[Aim of the task] Every record here should be printed again exactly.

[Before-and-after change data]
========================================

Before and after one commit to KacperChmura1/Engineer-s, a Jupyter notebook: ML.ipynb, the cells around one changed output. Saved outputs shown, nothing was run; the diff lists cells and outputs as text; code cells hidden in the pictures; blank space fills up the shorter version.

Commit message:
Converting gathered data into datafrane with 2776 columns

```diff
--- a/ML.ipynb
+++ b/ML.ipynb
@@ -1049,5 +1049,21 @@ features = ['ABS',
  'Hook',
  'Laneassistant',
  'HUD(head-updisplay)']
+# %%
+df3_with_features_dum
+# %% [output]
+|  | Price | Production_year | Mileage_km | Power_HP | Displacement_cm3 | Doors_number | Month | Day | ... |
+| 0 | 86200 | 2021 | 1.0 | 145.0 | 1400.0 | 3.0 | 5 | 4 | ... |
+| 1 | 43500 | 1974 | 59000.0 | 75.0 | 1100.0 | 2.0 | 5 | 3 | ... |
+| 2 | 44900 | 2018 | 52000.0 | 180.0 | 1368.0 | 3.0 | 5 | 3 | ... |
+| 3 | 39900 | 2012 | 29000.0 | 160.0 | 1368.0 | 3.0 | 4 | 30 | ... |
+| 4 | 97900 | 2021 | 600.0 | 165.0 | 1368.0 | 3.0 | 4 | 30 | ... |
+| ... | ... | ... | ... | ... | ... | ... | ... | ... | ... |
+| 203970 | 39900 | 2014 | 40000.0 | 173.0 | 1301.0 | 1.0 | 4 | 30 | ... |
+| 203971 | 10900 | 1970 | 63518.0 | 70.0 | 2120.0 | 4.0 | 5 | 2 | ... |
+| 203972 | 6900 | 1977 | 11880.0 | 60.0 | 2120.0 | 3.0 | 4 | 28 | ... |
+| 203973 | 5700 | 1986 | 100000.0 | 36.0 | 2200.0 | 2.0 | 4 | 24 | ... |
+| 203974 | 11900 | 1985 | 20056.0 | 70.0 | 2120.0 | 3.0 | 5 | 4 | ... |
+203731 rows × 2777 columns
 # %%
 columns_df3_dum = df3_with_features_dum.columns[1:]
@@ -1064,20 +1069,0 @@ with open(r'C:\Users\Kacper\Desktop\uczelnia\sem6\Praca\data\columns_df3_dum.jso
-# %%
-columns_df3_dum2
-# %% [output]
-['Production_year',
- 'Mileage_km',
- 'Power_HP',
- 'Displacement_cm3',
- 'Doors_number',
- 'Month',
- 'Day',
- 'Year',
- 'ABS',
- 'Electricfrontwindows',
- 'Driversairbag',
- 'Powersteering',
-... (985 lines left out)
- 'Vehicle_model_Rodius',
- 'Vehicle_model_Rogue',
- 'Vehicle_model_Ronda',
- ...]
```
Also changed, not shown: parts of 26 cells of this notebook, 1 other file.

========================================

[Response area]
Before and after one commit to KacperChmura1/Engineer-s, a Jupyter notebook: ML.ipynb, the cells around one changed output. Saved outputs shown, nothing was run; the diff lists cells and outputs as text; code cells hidden in the pictures; blank space fills up the shorter version.

Commit message:
Converting gathered data into datafrane with 2776 columns

```diff
--- a/ML.ipynb
+++ b/ML.ipynb
@@ -1049,5 +1049,21 @@ features = ['ABS',
  'Hook',
  'Laneassistant',
  'HUD(head-updisplay)']
+# %%
+df3_with_features_dum
+# %% [output]
+|  | Price | Production_year | Mileage_km | Power_HP | Displacement_cm3 | Doors_number | Month | Day | ... |
+| 0 | 86200 | 2021 | 1.0 | 145.0 | 1400.0 | 3.0 | 5 | 4 | ... |
+| 1 | 43500 | 1974 | 59000.0 | 75.0 | 1100.0 | 2.0 | 5 | 3 | ... |
+| 2 | 44900 | 2018 | 52000.0 | 180.0 | 1368.0 | 3.0 | 5 | 3 | ... |
+| 3 | 39900 | 2012 | 29000.0 | 160.0 | 1368.0 | 3.0 | 4 | 30 | ... |
+| 4 | 97900 | 2021 | 600.0 | 165.0 | 1368.0 | 3.0 | 4 | 30 | ... |
+| ... | ... | ... | ... | ... | ... | ... | ... | ... | ... |
+| 203970 | 39900 | 2014 | 40000.0 | 173.0 | 1301.0 | 1.0 | 4 | 30 | ... |
+| 203971 | 10900 | 1970 | 63518.0 | 70.0 | 2120.0 | 4.0 | 5 | 2 | ... |
+| 203972 | 6900 | 1977 | 11880.0 | 60.0 | 2120.0 | 3.0 | 4 | 28 | ... |
+| 203973 | 5700 | 1986 | 100000.0 | 36.0 | 2200.0 | 2.0 | 4 | 24 | ... |
+| 203974 | 11900 | 1985 | 20056.0 | 70.0 | 2120.0 | 3.0 | 5 | 4 | ... |
+203731 rows × 2777 columns
 # %%
 columns_df3_dum = df3_with_features_dum.columns[1:]
@@ -1064,20 +1069,0 @@ with open(r'C:\Users\Kacper\Desktop\uczelnia\sem6\Praca\data\columns_df3_dum.jso
-# %%
-columns_df3_dum2
-# %% [output]
-['Production_year',
- 'Mileage_km',
- 'Power_HP',
- 'Displacement_cm3',
- 'Doors_number',
- 'Month',
- 'Day',
- 'Year',
- 'ABS',
- 'Electricfrontwindows',
- 'Driversairbag',
- 'Powersteering',
-... (985 lines left out)
- 'Vehicle_model_Rodius',
- 'Vehicle_model_Rogue',
- 'Vehicle_model_Ronda',
- ...]
```
Also changed, not shown: parts of 26 cells of this notebook, 1 other file.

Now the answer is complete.